It’s the closest any golfer can get to donning Superman’s red cape, but reigning Masters champion Sergio Garcia admits he didn’t truly grasp the enormous power of the Green Jacket. It only dawned upon him during a worldwide tour with golf’s most famous piece of fabric in his luggage.

Garcia donned the revered blazer at the Greg Norman Medal dinner last night as part of the Australian PGA Championship’s festivities at RACV Royal Pines Resort on the Gold Coast, marking the end of his finest year that included three European Tour wins and marrying Angela Akins.

Permitted by his bride to wear the green jacket for the wedding – “Green always goes with white” – Garcia has been feted across the globe over the past seven months, including some emotional trips home to Spain where he kicked off the La Liga El Clasico clash between Barcelona and Real Madrid and hosted the Andalucia Valderrama Masters.

“It’s been a little bit overwhelming I would say. It also shows you the respect that you need to give to that green jacket,” said Garcia upon his return to Australian for the first time since the 2010 Australian Masters where he was T-28.

“I thought I knew how big the Masters was and the green jacket and how much it meant. But then once you win it and start travelling with it and see the reaction from not only the people but the players and everything, you realise how massive it is and how much of an icon the green jacket is.”

While he refused to divulge his menu for the Champions Dinner at Augusta National next April – “I know ‘Scotty’ (Adam Scott) is looking forward to it because we talked about it” – he did say the reverence he has for the green jacket has grown whilst in his possession.

“Once you become a Masters champion, there’s a lot of things that you have to be careful. You have to take care of it and you just can’t do freely, you have to know that a lot of eyes are on you even more than before and you want to show what’s best not only for yourself but for the game.

“If I don’t say this probably my wife would kill me, obviously one of the very important moments where I wore the green jacket was at my wedding. But yeah, you have to be respectful for it and you can’t just wear it to go for dinner anytime you want.

“I like to use it when it’s really important and when it’s worth it, and when it’s not. I like to give it a rest and make sure that it’s fine.”

Garcia and his wife Angela flew into Australia late on Monday after playing in the UBS Hong Kong Open last weekend, one third of the way through something of a ‘babymoon’ that will include a short holiday in New Zealand next week.

The pair is expecting a little girl due in March, but the 37-year-old is adamant impending fatherhood or the pressure of following up his Masters triumph won’t deter him from seeking even loftier goals in future.

“Fortunately or unfortunately for me, that expectation and that kind of outside pressure has always been there,” said Garcia, who has won 32 professional tournaments in his career to date.

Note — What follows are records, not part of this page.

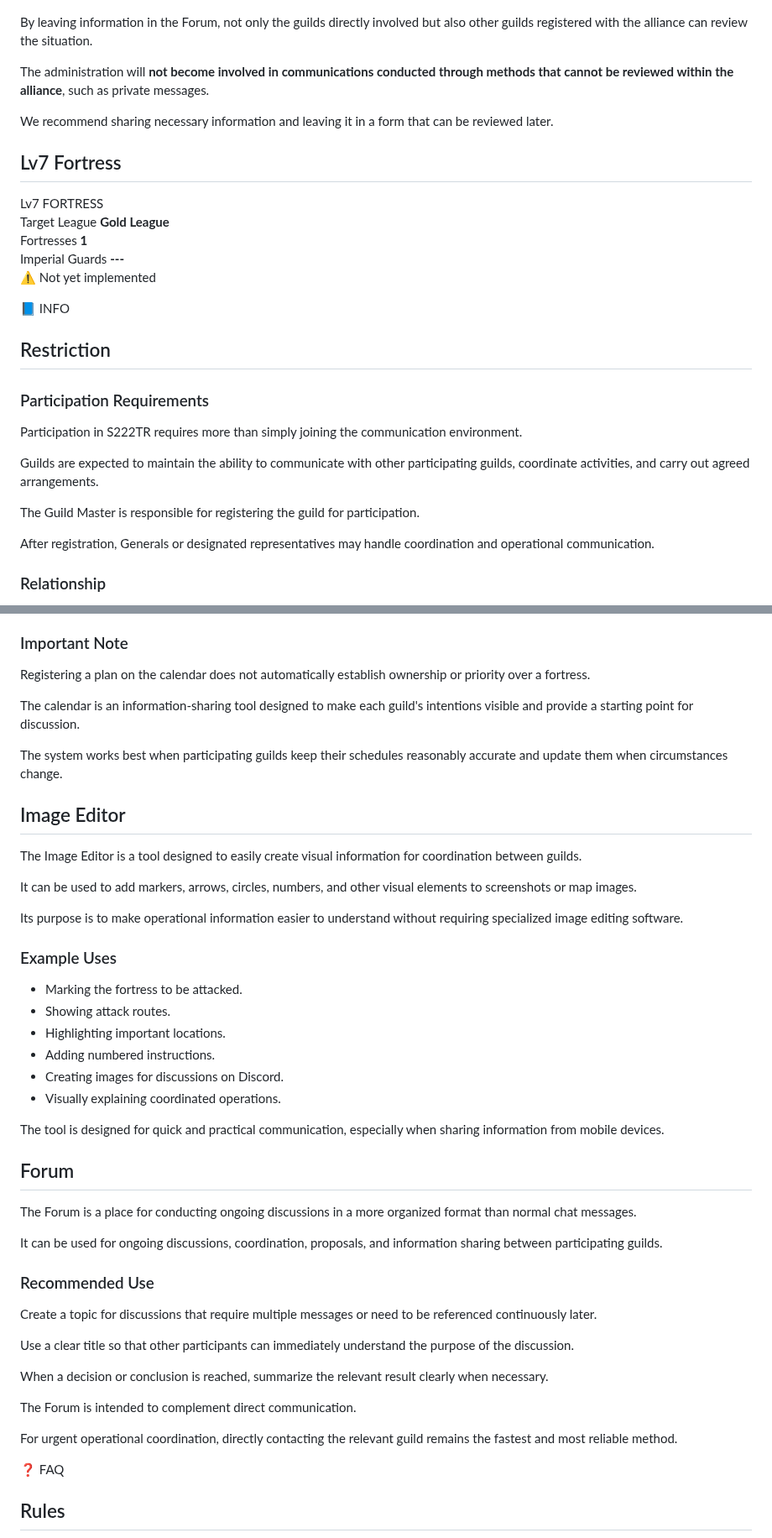
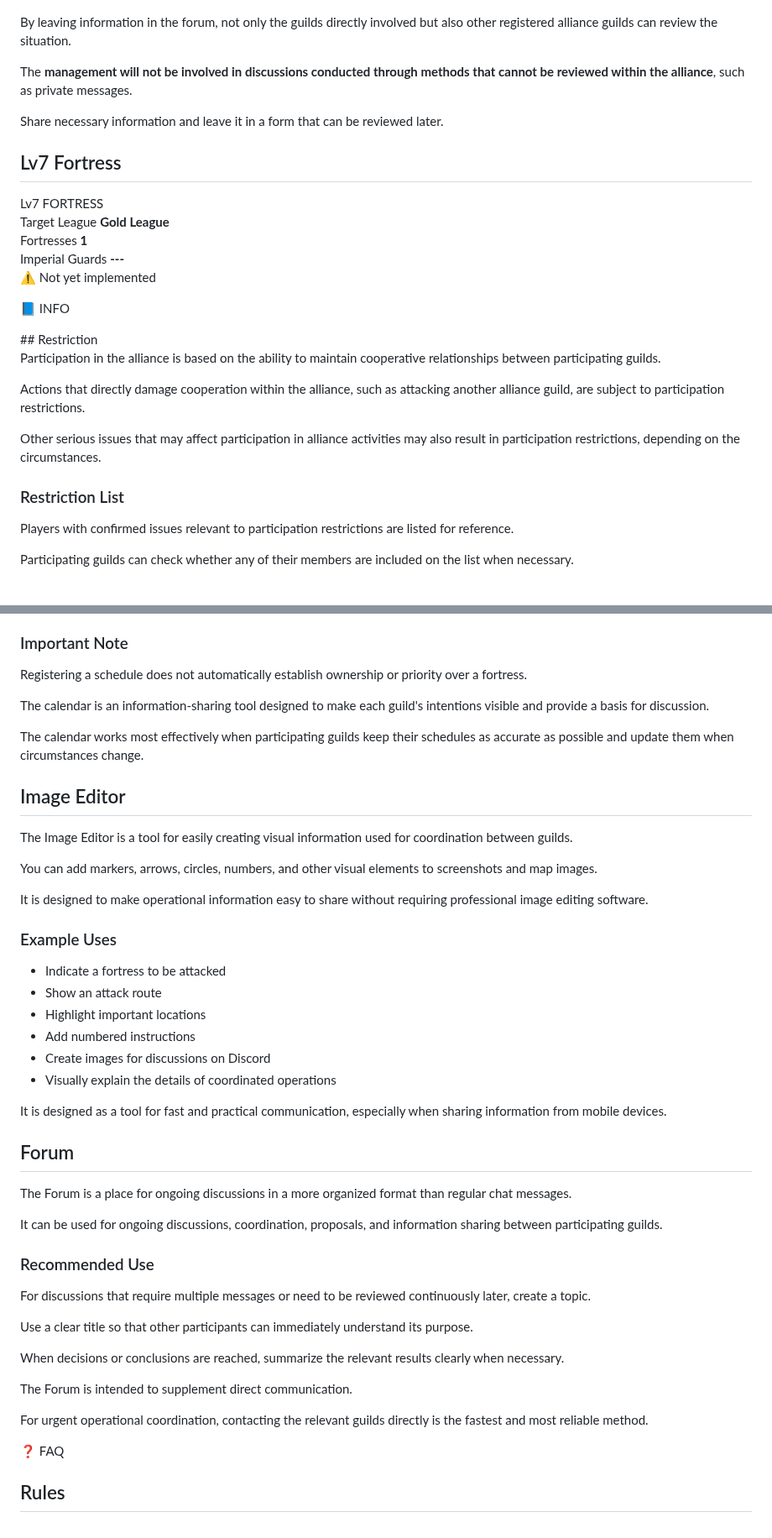
Before and after one commit to kfunasaki-design/S222-ThroneRush, a Markdown page: manual.md, 2 parts joined by grey strips. Shown at 84% size. Rendered like a GitHub page.

```diff
--- a/manual.md
+++ b/manual.md
@@ -153,11 +154,11 @@ Please use the **【Forum】** for all communication and coordination between gu
 
 ![S222 ThroneRush Alliance](image/lv6-forum.png)
 
-By leaving information in the Forum, not only the guilds directly involved but also other guilds registered with the alliance can review the situation.
+By leaving information in the forum, not only the guilds directly involved but also other registered alliance guilds can review the situation.
 
-The administration will **not become involved in communications conducted through methods that cannot be reviewed within the alliance**, such as private messages.
+The **management will not be involved in discussions conducted through methods that cannot be reviewed within the alliance**, such as private messages.
 
-We recommend sharing necessary information and leaving it in a form that can be reviewed later.
+Share necessary information and leave it in a form that can be reviewed later.
 
 ## Lv7 Fortress
 
@@ -184,25 +185,22 @@ We recommend sharing necessary information and leaving it in a form that can be
 
 ⚠️ Not yet implemented
 
-
-
 <div class="category-title">
 
 📘 INFO
 
 </div>
-
 ## Restriction
 
-### Participation Requirements
+Participation in the alliance is based on the ability to maintain cooperative relationships between participating guilds.
 
-Participation in S222TR requires more than simply joining the communication environment.
+Actions that directly damage cooperation within the alliance, such as attacking another alliance guild, are subject to participation restrictions.
 
-Guilds are expected to maintain the ability to communicate with other participating guilds, coordinate activities, and carry out agreed arrangements.
+Other serious issues that may affect participation in alliance activities may also result in participation restrictions, depending on the circumstances.
 
-The Guild Master is responsible for registering the guild for participation.
+### Restriction List
 
-After registration, Generals or designated representatives may handle coordination and operational communication.
+Players with confirmed issues relevant to participation restrictions are listed for reference.
 
-### Relationship
+Participating guilds can check whether any of their members are included on the list when necessary.
 
@@ -307,49 +238,48 @@ If plans overlap, contact the relevant guild directly before proceeding.
 
 ### Important Note
 
-Registering a plan on the calendar does not automatically establish ownership or priority over a fortress.
+Registering a schedule does not automatically establish ownership or priority over a fortress.
 
-The calendar is an information-sharing tool designed to make each guild's intentions visible and provide a starting point for discussion.
+The calendar is an information-sharing tool designed to make each guild's intentions visible and provide a basis for discussion.
 
-The system works best when participating guilds keep their schedules reasonably accurate and update them when circumstances change.
+The calendar works most effectively when participating guilds keep their schedules as accurate as possible and update them when circumstances change.
 
 ## Image Editor
 
-The Image Editor is a tool designed to easily create visual information for coordination between guilds.
+The Image Editor is a tool for easily creating visual information used for coordination between guilds.
 
-It can be used to add markers, arrows, circles, numbers, and other visual elements to screenshots or map images.
+You can add markers, arrows, circles, numbers, and other visual elements to screenshots and map images.
 
-Its purpose is to make operational information easier to understand without requiring specialized image editing software.
+It is designed to make operational information easy to share without requiring professional image editing software.
 
 ### Example Uses
 
-* Marking the fortress to be attacked.
-* Showing attack routes.
-* Highlighting important locations.
-* Adding numbered instructions.
-* Creating images for discussions on Discord.
-* Visually explaining coordinated operations.
+* Indicate a fortress to be attacked
+* Show an attack route
+* Highlight important locations
+* Add numbered instructions
+* Create images for discussions on Discord
+* Visually explain the details of coordinated operations
 
-The tool is designed for quick and practical communication, especially when sharing information from mobile devices.
+It is designed as a tool for fast and practical communication, especially when sharing information from mobile devices.
 
 ## Forum
 
-The Forum is a place for conducting ongoing discussions in a more organized format than normal chat messages.
+The Forum is a place for ongoing discussions in a more organized format than regular chat messages.
 
 It can be used for ongoing discussions, coordination, proposals, and information sharing between participating guilds.
 
 ### Recommended Use
 
-Create a topic for discussions that require multiple messages or need to be referenced continuously later.
+For discussions that require multiple messages or need to be reviewed continuously later, create a topic.
 
-Use a clear title so that other participants can immediately understand the purpose of the discussion.
+Use a clear title so that other participants can immediately understand its purpose.
 
-When a decision or conclusion is reached, summarize the relevant result clearly when necessary.
+When decisions or conclusions are reached, summarize the relevant results clearly when necessary.
 
-The Forum is intended to complement direct communication.
+The Forum is intended to supplement direct communication.
 
-For urgent operational coordination, directly contacting the relevant guild remains the fastest and most reliable method.
-
+For urgent operational coordination, contacting the relevant guilds directly is the fastest and most reliable method.
 
 
 <div class="category-title">
```
Also changed, not shown: other parts of manual.md (+33 -99 lines).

“So the way I look at it is, I’m extremely honoured to call myself the Masters champion and to try to help the game of golf, not only in Spain but all over the world.

“I think at the end of the day what matters is what I expect from myself. If someone comes to me and says, ‘Next year you should win six times and one or two Majors’, I know what I want to do and know where my expectations are and what I need to improve on.

“I’m still fairly young, so I can still achieve many, many things.”